I’ll let you draw your own conclusions about the situation after you read Mr. Keffer’s affidavit. To me, the whole Longview project looks like one big charlie foxtrot from start to finish. Laurita is the current scion of the family that has owned MEPCo, a coal company that operates in the Morgantown area. It appears that MEPCo had no experience with operating a coal-fired power plant, but that is just what they contracted for in the 2000s.
Remember that the 2000s were the go-go years of deregulated electricity. Suckers were pulled into the market by hucksters like Enron’s Ken Lay and Jeffrey Skilling. It appears that the Laurita family took the bait and ventured into a quagmire. They contracted with Siemans and Foster Wheeler, to international power plant giants, to build them a $2 billion plant with a rated capacity of only 695 megawatts.
Those numbers alone indicate how crazy the scheme must have been. Laurita, of course, blames the contractors for all his problems. But that is just like a coal industry executive. And now everyone is suing everyone else.
Throughout the bankruptcy filing, Laurita continues to claim that if the plant were working perfectly, his companies would be making money. Meanwhile, here in the real world, things are different.
Here’s how Mr. Keffer explains the current situation:

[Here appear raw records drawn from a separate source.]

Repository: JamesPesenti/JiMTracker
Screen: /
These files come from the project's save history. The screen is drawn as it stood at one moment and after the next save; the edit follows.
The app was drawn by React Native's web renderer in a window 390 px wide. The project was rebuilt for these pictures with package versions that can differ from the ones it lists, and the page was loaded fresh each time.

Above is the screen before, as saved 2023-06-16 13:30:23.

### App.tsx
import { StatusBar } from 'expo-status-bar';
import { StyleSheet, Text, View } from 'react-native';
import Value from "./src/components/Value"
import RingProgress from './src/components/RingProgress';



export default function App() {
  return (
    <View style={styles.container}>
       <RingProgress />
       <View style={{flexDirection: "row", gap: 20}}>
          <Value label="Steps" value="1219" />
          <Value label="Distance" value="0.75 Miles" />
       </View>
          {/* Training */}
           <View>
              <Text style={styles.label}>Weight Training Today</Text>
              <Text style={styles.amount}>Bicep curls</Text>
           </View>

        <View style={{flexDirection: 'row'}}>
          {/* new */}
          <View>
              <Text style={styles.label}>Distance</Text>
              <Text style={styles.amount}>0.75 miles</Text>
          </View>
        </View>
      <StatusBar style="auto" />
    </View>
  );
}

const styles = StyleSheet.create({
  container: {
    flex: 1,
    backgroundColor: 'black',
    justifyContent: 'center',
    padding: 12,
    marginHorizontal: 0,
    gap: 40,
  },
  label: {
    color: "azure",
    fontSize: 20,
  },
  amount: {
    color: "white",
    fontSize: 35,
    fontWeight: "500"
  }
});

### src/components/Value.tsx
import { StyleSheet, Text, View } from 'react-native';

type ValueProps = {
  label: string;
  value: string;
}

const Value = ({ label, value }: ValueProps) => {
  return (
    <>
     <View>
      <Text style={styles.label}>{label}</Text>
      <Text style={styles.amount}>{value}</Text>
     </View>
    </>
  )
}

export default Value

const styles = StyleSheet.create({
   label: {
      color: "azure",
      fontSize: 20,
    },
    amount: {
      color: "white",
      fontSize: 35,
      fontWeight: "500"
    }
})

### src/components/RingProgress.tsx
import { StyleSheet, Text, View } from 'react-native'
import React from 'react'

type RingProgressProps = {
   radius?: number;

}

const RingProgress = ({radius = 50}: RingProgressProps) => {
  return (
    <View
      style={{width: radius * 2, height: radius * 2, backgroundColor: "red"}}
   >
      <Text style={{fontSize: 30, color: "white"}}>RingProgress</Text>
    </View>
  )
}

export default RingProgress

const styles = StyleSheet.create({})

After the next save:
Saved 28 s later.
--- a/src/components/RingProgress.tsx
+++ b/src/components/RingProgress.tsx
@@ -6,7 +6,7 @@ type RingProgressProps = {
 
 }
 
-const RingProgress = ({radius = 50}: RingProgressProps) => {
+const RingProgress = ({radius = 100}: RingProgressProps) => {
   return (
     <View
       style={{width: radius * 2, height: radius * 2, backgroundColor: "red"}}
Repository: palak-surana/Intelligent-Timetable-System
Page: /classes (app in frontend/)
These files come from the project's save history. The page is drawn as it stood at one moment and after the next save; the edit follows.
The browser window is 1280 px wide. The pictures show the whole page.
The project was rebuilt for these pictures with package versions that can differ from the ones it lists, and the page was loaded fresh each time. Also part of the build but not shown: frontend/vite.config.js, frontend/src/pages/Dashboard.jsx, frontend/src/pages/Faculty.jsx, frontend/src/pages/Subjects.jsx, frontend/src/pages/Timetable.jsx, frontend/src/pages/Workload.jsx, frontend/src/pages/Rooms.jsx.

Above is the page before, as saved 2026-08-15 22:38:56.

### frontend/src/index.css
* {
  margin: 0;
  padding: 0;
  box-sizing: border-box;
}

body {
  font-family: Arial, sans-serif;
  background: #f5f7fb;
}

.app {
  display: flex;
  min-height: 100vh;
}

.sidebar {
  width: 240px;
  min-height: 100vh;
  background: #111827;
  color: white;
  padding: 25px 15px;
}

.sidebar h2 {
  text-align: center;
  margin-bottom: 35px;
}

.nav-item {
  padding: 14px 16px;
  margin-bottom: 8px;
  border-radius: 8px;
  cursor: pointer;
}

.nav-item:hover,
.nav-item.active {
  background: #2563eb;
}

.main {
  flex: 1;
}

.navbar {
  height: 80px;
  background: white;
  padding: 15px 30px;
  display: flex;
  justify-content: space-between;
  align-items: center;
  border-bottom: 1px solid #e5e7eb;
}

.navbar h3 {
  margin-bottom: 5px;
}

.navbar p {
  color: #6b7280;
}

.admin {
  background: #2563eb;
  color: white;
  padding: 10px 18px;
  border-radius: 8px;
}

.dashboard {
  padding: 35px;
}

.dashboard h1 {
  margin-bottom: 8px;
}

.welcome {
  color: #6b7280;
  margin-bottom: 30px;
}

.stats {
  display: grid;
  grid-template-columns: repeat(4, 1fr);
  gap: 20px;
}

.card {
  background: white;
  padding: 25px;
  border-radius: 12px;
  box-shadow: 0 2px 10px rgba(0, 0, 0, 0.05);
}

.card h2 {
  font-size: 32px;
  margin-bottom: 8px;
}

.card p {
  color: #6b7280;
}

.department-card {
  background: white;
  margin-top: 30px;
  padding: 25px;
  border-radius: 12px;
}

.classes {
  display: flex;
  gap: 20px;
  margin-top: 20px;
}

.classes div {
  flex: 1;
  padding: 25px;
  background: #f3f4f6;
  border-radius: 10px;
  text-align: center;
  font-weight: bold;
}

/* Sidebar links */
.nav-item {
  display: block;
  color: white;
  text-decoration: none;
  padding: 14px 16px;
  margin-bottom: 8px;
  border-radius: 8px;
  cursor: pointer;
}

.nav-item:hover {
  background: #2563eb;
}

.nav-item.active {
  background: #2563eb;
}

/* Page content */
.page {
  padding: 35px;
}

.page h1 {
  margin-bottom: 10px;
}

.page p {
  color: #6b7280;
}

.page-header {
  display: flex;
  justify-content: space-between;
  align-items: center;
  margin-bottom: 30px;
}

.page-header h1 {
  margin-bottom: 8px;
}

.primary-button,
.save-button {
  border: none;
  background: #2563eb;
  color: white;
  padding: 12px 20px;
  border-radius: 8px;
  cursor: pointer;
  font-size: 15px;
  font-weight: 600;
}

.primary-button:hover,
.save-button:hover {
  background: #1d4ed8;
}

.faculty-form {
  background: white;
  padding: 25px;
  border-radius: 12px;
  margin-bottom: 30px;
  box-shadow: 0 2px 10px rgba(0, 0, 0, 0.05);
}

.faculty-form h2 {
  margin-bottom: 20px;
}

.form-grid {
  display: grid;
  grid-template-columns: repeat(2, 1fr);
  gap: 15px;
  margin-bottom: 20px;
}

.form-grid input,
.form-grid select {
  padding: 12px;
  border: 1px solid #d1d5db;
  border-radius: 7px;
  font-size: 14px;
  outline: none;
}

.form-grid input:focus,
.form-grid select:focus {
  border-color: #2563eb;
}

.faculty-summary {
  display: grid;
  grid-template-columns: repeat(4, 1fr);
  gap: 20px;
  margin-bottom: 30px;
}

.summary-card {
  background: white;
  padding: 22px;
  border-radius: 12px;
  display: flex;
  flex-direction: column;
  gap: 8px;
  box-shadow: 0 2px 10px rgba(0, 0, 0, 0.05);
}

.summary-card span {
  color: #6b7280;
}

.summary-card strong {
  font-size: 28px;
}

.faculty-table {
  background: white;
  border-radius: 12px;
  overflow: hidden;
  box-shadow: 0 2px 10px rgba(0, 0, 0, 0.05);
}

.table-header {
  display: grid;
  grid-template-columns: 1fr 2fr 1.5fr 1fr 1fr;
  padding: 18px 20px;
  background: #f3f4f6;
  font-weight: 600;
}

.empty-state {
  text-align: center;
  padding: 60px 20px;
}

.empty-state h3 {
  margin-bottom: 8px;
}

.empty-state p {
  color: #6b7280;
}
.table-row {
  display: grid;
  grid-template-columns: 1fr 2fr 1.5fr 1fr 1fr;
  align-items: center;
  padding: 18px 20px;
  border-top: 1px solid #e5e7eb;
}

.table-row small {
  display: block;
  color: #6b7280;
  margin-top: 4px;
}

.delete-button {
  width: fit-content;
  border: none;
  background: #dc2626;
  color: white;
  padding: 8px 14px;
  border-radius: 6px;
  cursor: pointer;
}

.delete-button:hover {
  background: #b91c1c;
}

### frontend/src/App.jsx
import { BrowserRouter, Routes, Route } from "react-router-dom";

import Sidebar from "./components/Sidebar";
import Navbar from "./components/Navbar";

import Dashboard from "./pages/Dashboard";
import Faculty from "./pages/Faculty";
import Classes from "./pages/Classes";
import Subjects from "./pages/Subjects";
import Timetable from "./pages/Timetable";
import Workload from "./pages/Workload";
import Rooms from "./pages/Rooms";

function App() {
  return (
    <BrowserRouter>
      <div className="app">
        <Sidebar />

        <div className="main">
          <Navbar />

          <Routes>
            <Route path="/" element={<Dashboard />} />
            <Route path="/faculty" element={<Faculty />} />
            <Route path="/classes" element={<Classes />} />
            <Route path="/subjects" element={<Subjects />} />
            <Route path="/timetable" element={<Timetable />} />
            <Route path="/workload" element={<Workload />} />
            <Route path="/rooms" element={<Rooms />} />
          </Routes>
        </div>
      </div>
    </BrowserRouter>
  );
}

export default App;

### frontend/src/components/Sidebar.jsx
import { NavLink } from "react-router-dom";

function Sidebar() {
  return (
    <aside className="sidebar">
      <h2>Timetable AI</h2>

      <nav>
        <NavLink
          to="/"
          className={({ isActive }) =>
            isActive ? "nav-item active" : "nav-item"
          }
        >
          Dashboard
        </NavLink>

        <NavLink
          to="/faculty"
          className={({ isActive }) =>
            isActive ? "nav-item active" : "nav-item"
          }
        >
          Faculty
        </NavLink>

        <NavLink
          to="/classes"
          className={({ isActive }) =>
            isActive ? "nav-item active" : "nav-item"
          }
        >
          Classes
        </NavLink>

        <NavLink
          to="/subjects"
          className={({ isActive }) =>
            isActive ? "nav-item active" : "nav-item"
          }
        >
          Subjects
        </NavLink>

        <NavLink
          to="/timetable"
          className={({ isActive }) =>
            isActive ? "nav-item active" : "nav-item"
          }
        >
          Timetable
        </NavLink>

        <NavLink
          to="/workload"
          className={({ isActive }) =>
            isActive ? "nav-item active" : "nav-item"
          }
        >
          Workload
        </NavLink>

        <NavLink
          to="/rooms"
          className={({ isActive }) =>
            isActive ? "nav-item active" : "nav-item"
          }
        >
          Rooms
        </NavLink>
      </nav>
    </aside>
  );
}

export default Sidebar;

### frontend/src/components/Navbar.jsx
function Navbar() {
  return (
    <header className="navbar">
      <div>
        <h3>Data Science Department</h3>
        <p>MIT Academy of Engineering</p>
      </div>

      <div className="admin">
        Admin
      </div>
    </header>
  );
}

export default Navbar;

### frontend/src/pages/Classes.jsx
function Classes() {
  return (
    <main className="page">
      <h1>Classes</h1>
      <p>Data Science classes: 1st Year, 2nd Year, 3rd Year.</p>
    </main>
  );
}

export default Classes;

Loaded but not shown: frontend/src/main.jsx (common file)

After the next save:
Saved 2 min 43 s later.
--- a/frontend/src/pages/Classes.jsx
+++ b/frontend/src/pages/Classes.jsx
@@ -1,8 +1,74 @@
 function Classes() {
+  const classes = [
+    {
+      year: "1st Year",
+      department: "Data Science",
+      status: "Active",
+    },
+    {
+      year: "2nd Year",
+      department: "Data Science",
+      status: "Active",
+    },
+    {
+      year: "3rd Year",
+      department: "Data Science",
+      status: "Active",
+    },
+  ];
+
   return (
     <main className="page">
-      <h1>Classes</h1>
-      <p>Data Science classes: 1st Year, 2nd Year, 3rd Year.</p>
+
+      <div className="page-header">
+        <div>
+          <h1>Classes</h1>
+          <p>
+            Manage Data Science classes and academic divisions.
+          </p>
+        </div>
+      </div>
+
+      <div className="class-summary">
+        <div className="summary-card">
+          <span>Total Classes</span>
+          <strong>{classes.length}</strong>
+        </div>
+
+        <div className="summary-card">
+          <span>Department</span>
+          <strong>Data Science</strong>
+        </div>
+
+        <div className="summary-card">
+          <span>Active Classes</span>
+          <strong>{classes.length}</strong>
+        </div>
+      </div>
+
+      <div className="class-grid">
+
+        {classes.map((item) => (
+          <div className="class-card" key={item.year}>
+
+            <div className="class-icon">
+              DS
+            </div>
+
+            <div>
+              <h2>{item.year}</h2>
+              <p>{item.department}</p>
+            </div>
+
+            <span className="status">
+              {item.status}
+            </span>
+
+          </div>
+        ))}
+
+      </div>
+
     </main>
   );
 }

31. The Debtors’ ability to manage through the challenges arising from the Contractors’ Failures have also been affected by the current economic environment. Wholesale electricity prices have fallen significantly since construction on the Power Facility began in 2007 as a result of, among other things, the broader recession that commenced around that time, resulting in reduced electricity demand and substantial reductions in natural gas prices. Lower natural gas prices have been caused, at least in part, by the rapid expansion of natural gas production and natural gas inventories arising from the discovery of new shale deposits and the development of new extraction techniques. The presence of low-price natural gas reduces the variable costs of natural-gas fired power facilities and reduces the wholesale market price for all generators. Year-to-date, the average price per megawatt for electricity sold into the PJM on a day-ahead basis was approximately $33 per megawatt-hour—approximately 52 percent of the average power price forecasted for 2013 when construction began on the Power Facility in 2007.
32. Wholesale coal prices have also continued to fall as global markets face oversupply and as U.S. power generators have continued to shift away from coal fired technologies. The Debtors believe this shift results from, among other things, increased costs associated with environmental and regulatory compliance and pressures resulting from fierce industry competition with natural gas-fired power facilities. The coal industry as a whole has idled mines and reduced production in order to compete.
33. Moreover, the power generation and coal production industries are highly competitive on both a regional and national level. For example, Mepco does not compete solely with other regional mines, but also competes against national and international competitors that transport coal into the region. Similarly, Longview Power competes to deliver electricity to PJM against other coal-fired power generation stations as well as natural gas-fired power, nuclear power, and renewable energy, among other sources. This competitive environment has added anadditional layer of complexity to the Debtors’ existing challenges.
Translation: “We drank the kool-aid in the early 2000s and thought that Cheney would kill renewable power forever and that the Cheney administration would create the perfect environment for coal-fired generation.” Instead of taking responsibility for making a $2 billion mistake, Keffer starts the next paragraph this way:
34. The Debtors, however, believe they can compete effectively once they are no longer hamstrung by the Contractors’ Failures. As noted above, the Power Facility uses designs, equipment, processes, and technology that have made it one of the most efficient coal-fired power plants in the country—when the Power Facility can operate at full capacity.
Note that “when” in the last sentence. That should be an “if.” And we know that “if” is fantasy. The drop in demand is not the result of “the recession,” but a long term trend, something acknowledged by everyone in the electricity business (except Mr. Laurita and Mr. Keffer).
Early in his affidavit, Mr. Keffer states: “the Power Facility has only had a capacity factor of 68 percent since Longview Power took possession [in December 2011].” Hey, compared with other coal fired merchant plants in PJM, that 68% capacity factor looks pretty good.
The current capacity factor for “steam” generators, almost entirely coal fired plants, in the most recent quarterly report by the PJM market monitor is 48.5%. The market monitor lists the Jan-June 2012 capacity factor for PJM steam generators at 41.4%. If Longview can’t make money with a capacity factor significantly higher than other coal fired generators, the company’s prospects for the future look grim, contractor problems or not.